March 14, 2005
Q: I have Windows XP and my computer is working fine, plus I am behind a router, and I have Norton Antivirus and a firewall. I want to know if there is any need to install the Microsoft critical updates?
Is my computer protected enough with the software and router? — Jesse
A: With all the information swirling around about the dangers of online life, it can get very confusing as to what you should and shouldn’t be doing to protect yourself.
How many layers of security should you use? When does installing additional security go from concern about protection to paranoia?
There are several things that I consider must-haves for any Internet-connected computer. Those who are connected to a broadband or highspeed Internet connection such as DSL or cable should have a router, a piece of hardware that acts as a 24/7 shield between your computer and the rest of the Internet.
The reason broadband users need extra protection from the Internet is because they are always on the network.
This means that whether you are surfing the Net or not, your computer is physically connected to every other computer on the Internet, giving malicious users the opportunity to try to access it.
A hardware router acts sort of like the invisibility cloak in the "Harry Potter" movies — allowing you to stay connected without being noticed.
It also generally comes with additional ports to add other computers safely, creating a hardware "firewall" between your computers and the rest of the world.
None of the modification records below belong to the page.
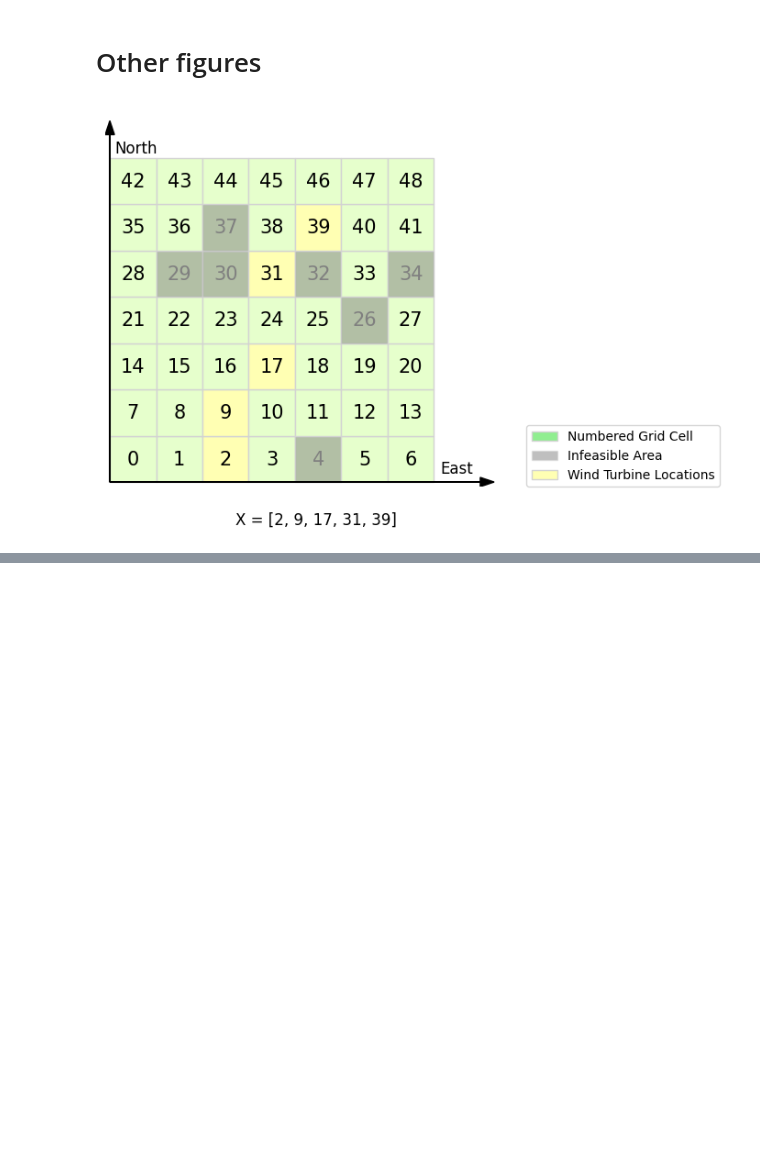
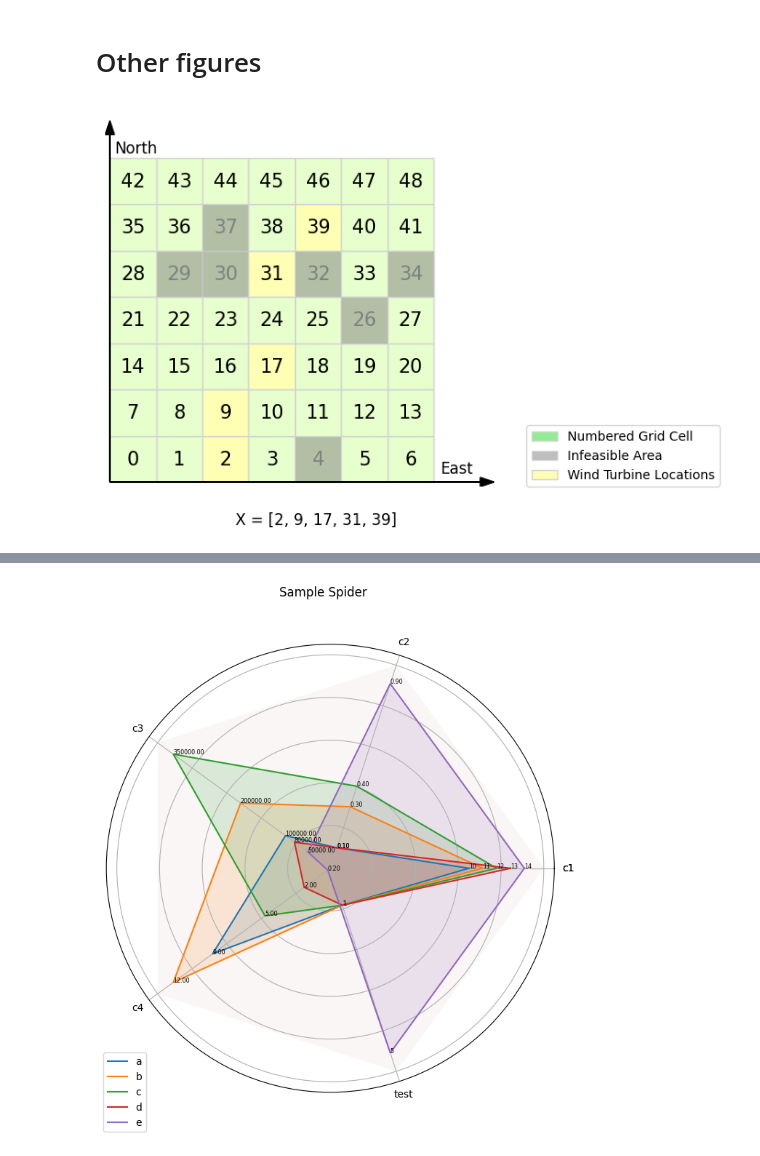
Before and after one commit to ShitianZhang22/Wind-Farm-Layout-Optimisation, a Jupyter notebook: figure.ipynb, the cells around one changed output, grey strips where cells are left out. Saved outputs shown, nothing was run; the diff lists cells and outputs as text; code cells hidden in the pictures; blank space fills up the shorter version.

```diff
--- a/figure.ipynb
+++ b/figure.ipynb
@@ -76,0 +157,55 @@ plt.show()
+# %%
+# adopted at https://stackoverflow.com/questions/24659005/radar-chart-with-multiple-scales-on-multiple-axes
+
+import pandas as pd
+import numpy as np
+from matplotlib import pyplot as plt
+
+def spider(df, *, id_column, title=None, max_values=None, padding=1.25):
+    categories = df._get_numeric_data().columns.tolist()
+    data = df[categories].to_dict(orient='list')
+    ids = df[id_column].tolist()
+    if max_values is None:
+        max_values = {key: padding*max(value) for key, value in data.items()}
+
+    normalized_data = {key: np.array(value) / max_values[key] for key, value in data.items()}
+    num_vars = len(data.keys())
+    tiks = list(data.keys())
+    tiks += tiks[:1]
+    angles = np.linspace(0, 2 * np.pi, num_vars, endpoint=False).tolist() + [0]
+    fig, ax = plt.subplots(figsize=(8, 8), subplot_kw=dict(polar=True))
+    for i, model_name in enumerate(ids):
+        values = [normalized_data[key][i] for key in data.keys()]
+        actual_values = [data[key][i] for key in data.keys()]
+        values += values[:1]  # Close the plot for a better look
+        ax.plot(angles, values, label=model_name)
+        ax.fill(angles, values, alpha=0.15)
+        for _x, _y, t in zip(angles, values, actual_values):
+            t = f'{t:.2f}' if isinstance(t, float) else str(t)
+            ax.text(_x, _y, t, size='xx-small')
+
+    ax.fill(angles, np.ones(num_vars + 1), alpha=0.05)
+    ax.set_yticklabels([])
+    ax.set_xticks(angles)
+    ax.set_xticklabels(tiks)
+    ax.legend(loc='upper right', bbox_to_anchor=(0.1, 0.1))
+    if title is not None: plt.suptitle(title)
+    plt.show()
+
+radar = spider
+
+spider(
+    pd.DataFrame({
+        'x': [*'abcde'],
+        'c1': [10,11,12,13,14],
+        'c2': [0.1, 0.3, 0.4, 0.1, 0.9],
+        'c3': [1e5, 2e5, 3.5e5, 8e4, 5e4],
+        'c4': [9, 12, 5, 2, 0.2],
+        'test': [1,1,1,1,5]
+    }),
+    id_column='x',
+    title='Sample Spider',
+    padding=1.1
+)
+# %% [output]
+[figure, added]
```
Also changed, not shown: parts of 3 cells of this notebook, 3 other files.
Any firewall or router can be compromised as soon as a file that has a Trojan horse or other malicious code hidden in it is opened. Once the file is opened, it opens up a back door and punches a hole through the cloak, inviting outsiders into your system.
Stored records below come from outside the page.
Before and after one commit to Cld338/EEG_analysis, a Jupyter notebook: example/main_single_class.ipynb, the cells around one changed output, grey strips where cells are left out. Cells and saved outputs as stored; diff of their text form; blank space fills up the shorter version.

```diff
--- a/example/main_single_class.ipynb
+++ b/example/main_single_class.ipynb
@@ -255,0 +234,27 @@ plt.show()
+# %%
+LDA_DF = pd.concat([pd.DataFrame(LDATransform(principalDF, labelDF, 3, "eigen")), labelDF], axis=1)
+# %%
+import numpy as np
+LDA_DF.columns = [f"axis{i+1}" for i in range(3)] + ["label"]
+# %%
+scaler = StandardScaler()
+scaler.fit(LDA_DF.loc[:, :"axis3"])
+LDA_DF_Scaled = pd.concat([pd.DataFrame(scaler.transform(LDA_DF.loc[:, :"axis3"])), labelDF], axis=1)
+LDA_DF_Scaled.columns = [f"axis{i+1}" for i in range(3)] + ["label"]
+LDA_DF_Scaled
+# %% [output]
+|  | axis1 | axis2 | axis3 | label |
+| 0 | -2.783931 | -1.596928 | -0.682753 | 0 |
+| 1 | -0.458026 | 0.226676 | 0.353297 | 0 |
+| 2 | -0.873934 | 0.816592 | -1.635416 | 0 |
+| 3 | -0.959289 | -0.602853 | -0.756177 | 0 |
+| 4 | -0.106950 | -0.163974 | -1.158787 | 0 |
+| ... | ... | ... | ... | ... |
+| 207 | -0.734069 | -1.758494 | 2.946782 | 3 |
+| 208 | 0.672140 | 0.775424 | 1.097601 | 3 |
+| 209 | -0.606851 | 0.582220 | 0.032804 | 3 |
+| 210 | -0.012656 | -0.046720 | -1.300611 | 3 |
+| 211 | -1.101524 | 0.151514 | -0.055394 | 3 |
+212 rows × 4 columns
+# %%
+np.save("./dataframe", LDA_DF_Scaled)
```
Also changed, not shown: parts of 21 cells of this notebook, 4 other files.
Antivirus software is an essential component, because it helps ward off malicious code that can get past the router, through e-mail attachments and file downloads from other Internet sources.
The moment you attempt to open an infected file that will compromise your security, the antivirus program is tasked with stopping the process and warning you.
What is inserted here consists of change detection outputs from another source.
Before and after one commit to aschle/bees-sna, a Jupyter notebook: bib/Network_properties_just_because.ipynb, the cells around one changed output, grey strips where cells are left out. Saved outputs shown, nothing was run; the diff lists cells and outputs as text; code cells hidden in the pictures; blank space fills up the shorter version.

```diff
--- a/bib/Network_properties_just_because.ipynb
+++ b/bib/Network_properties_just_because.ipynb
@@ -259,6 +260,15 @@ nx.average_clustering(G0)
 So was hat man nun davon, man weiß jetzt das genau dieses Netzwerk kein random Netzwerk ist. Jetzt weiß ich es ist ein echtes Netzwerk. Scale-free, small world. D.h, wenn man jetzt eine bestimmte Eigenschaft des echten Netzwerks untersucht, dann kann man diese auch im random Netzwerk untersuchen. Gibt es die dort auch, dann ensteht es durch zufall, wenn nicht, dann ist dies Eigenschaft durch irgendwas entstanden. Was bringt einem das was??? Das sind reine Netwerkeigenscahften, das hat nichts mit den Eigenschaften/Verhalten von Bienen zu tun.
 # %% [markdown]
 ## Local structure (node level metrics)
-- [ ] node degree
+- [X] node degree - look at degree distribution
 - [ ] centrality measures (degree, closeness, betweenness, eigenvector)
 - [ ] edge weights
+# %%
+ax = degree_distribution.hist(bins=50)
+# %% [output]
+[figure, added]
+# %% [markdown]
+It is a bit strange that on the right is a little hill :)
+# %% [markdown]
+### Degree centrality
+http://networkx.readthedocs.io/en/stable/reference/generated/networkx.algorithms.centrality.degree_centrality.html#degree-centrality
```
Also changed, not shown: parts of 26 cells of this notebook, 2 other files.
The point of installing Microsoft’s critical updates is to plug as many holes as have been discovered that would allow malicious code to get around your router, antivirus software and firewalls. In other words, implementing a router, antivirus and firewall software can all be for naught if you don’t update Windows on what it should and should not allow to happen. Critical updates turn off or modify many unneeded functions that can be used against you.
Many new attacks can be launched via a Web browser or e-mail preview window without any real interaction from the user (aka drive-by downloads), if the latest critical updates have not been applied.
These new attacks often start wreaking havoc by disarming your security and protection software and sending out a beacon to the rest of the malcontents on the Internet, because you skipped a step that would have kept them out.
If you have Windows XP it should, by default, be downloading the latest updates and notifying you that they are ready to be installed.
If you are not sure where you currently stand on critical updates, you can visit http://windowsupdate.Microsoft.com to have Microsoft scan your system and let you know what you are missing and turn on the Automatic Updates if they are currently turned off.